Mr. Bell writes: 'I fancy it was about this time or a little earlier that he [Keynes] took to speculating.' This was in the summer of 1914. It ante-dates his speculation by more than five years. He took to speculation in September 1919. This is not to say that he may not have had an occasional flutter, like anyone else, or perhaps a good many more than most people. He loved any opportunity to have a gamble. He was drawn to the gaming tables. But in relation to Keynes the words 'took to speculation' have a more definite significance. His speculation was a very important ingredient in his life considered as a whole; through speculation he made himself a rich man, and this fact affected many other things. It was this important speculation, this systematic speculation, that started in the autumn of 1919 ... In 1919 he still had no capital, save for a few pounds in the bank ... It is important that this should be clearly understood, since there were many ill wishers in his middle period who asserted that he took advantage of inside information when in the Treasury (1915-June 1919) in order to carry out successful speculations. This allegation is entirely without foundation, and it is accordingly desirable that Mr. Bell's wrong dating should be corrected. (1957: 695-6)
Skidelsky (1994: xxvii) has argued that Harrod (1951), in writing Keynes's first biography, 'wanted to protect him'. Was Harrod, in his review of Bell's book, protecting Keynes? At the end of 1918 Keynes's net assets were 7,464 [pounds sterling], with the gross value of his security holdings 9,428 [pounds sterling] (Moggridge 1983: 4). Since his income at the Treasury, which had increased to 980 [pounds sterling] for the period April 1, 1918, to March 31, 1919 (Keynes Papers: PP/46/2/61), is considered 'relatively high' for that time (Moggridge 1995: 348), Harrod's statement that '[I]n 1919 he still had no capital, save for a few pounds in the bank', certainly is incorrect.

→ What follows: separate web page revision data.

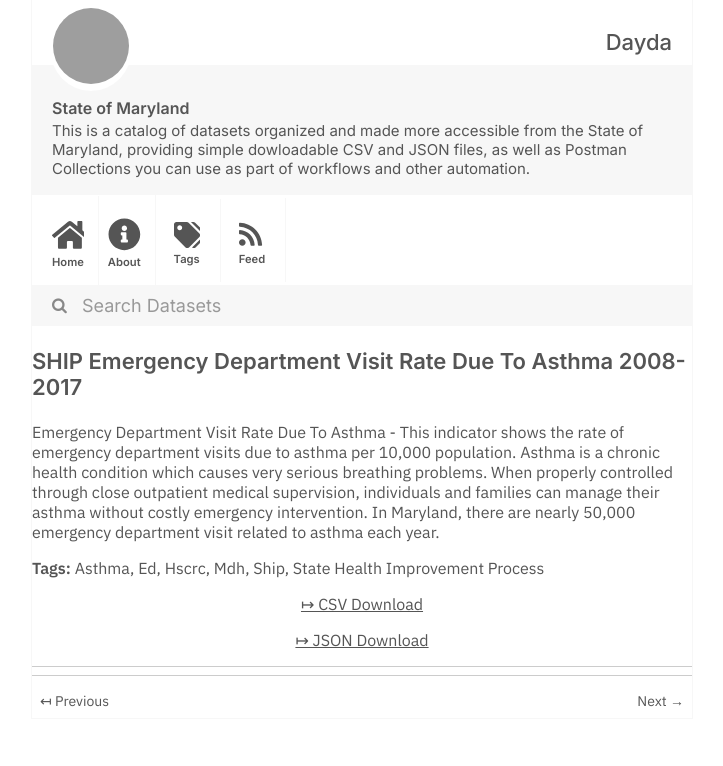
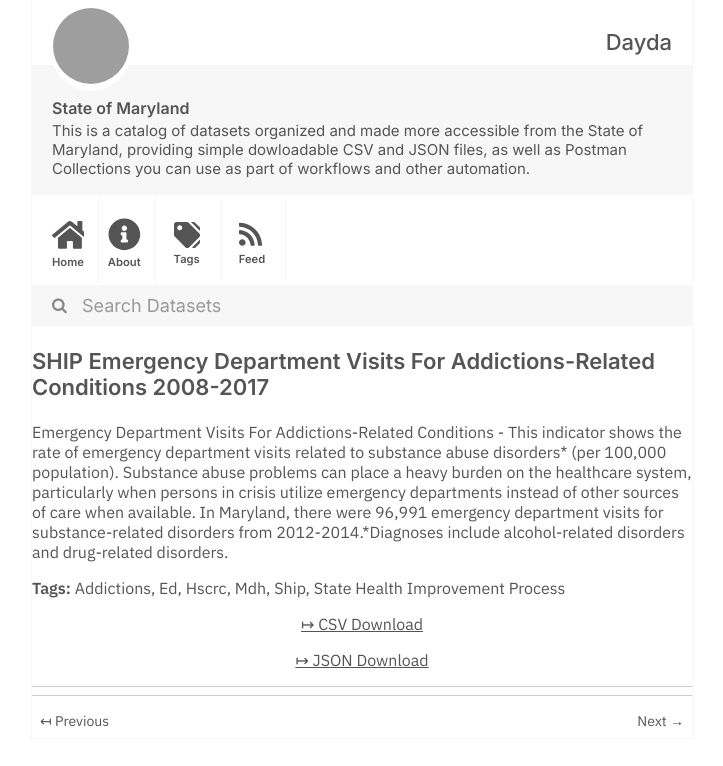
Before and after one commit to dayda-entities/state-of-maryland, a Jekyll site: the page built from _posts/2020-11-10-ship-emergency-department-visi.md, in a window 1280 px wide, cut to the strip 0-766 px from the top of the page. Shown: the whole strip, without its empty margins (278-1001 px from the left). Built offline with Jekyll 4.4.1, drawn with Linux system fonts in a browser that asks for light colours; grey boxes are pictures that could not be loaded.

Commit message:
Publish Data

```diff
--- a/_posts/2020-11-10-ship-emergency-department-visi.md
+++ b/_posts/2020-11-10-ship-emergency-department-visi.md
@@ -1,11 +1,11 @@
 ---
-title: SHIP Emergency Department Visit Rate Due To Asthma 2008-2017
-created: '2020-11-10T17:24:23.560758'
-modified: '2020-11-10T17:24:23.560766'
+title: SHIP Emergency Department Visits For Addictions-Related Conditions 2008-2017
+created: '2020-11-10T17:25:11.839116'
+modified: '2020-11-10T17:25:11.839127'
 state: active
 type: dataset
 tags:
-  - Asthma
+  - Addictions
   - Ed
   - Hscrc
   - Mdh
@@ -13,10 +13,10 @@ tags:
   - State Health Improvement Process
 groups:
   - Local Government
-csv_url: 'https://opendata.maryland.gov/api/views/b5i6-2qym/rows.csv?accessType=DOWNLOAD'
+csv_url: 'https://opendata.maryland.gov/api/views/n4s3-z5pf/rows.csv?accessType=DOWNLOAD'
 json_url: >-
-  https://opendata.maryland.gov/api/views/b5i6-2qym/rows.json?accessType=DOWNLOAD
+  https://opendata.maryland.gov/api/views/n4s3-z5pf/rows.json?accessType=DOWNLOAD
 layout: post
 
 ---
-Emergency Department Visit Rate Due To Asthma - This indicator shows the rate of emergency department visits due to asthma per 10,000 population. Asthma is a chronic health condition which causes very serious breathing problems. When properly controlled through close outpatient medical supervision, individuals and families can manage their asthma without costly emergency intervention. In Maryland, there are nearly 50,000 emergency department visit related to asthma each year.
+Emergency Department Visits For Addictions-Related Conditions - This indicator shows the rate of emergency department visits related to substance abuse disorders* (per 100,000 population). Substance abuse problems can place a heavy burden on the healthcare system, particularly when persons in crisis utilize emergency departments instead of other sources of care when available. In Maryland, there were 96,991 emergency department visits for substance-related disorders from 2012-2014.*Diagnoses include alcohol-related disorders and drug-related disorders.
```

The question is, are Harrod's statements that Keynes did not speculate before September 1919 and that he did not take advantage of inside information while in the Treasury equally incorrect? (1) Speculation is defined as 'economic activity aimed at profiting from expected changes in the prices of goods, assets, or currencies' where '[I]n a world of uncertainty, most transactions are capable of being interpreted as speculative, but the term speculation is reserved for transactions where expected capital gains provide a major motive' (Black, Hashimzade and Myles 2009). Keynes's investment activities before he left the Treasury in 1919 are analysed in this paper to see whether he did speculate before he left the Treasury in 1919 and/or whether he took advantage of inside information while in the Treasury during World War I. …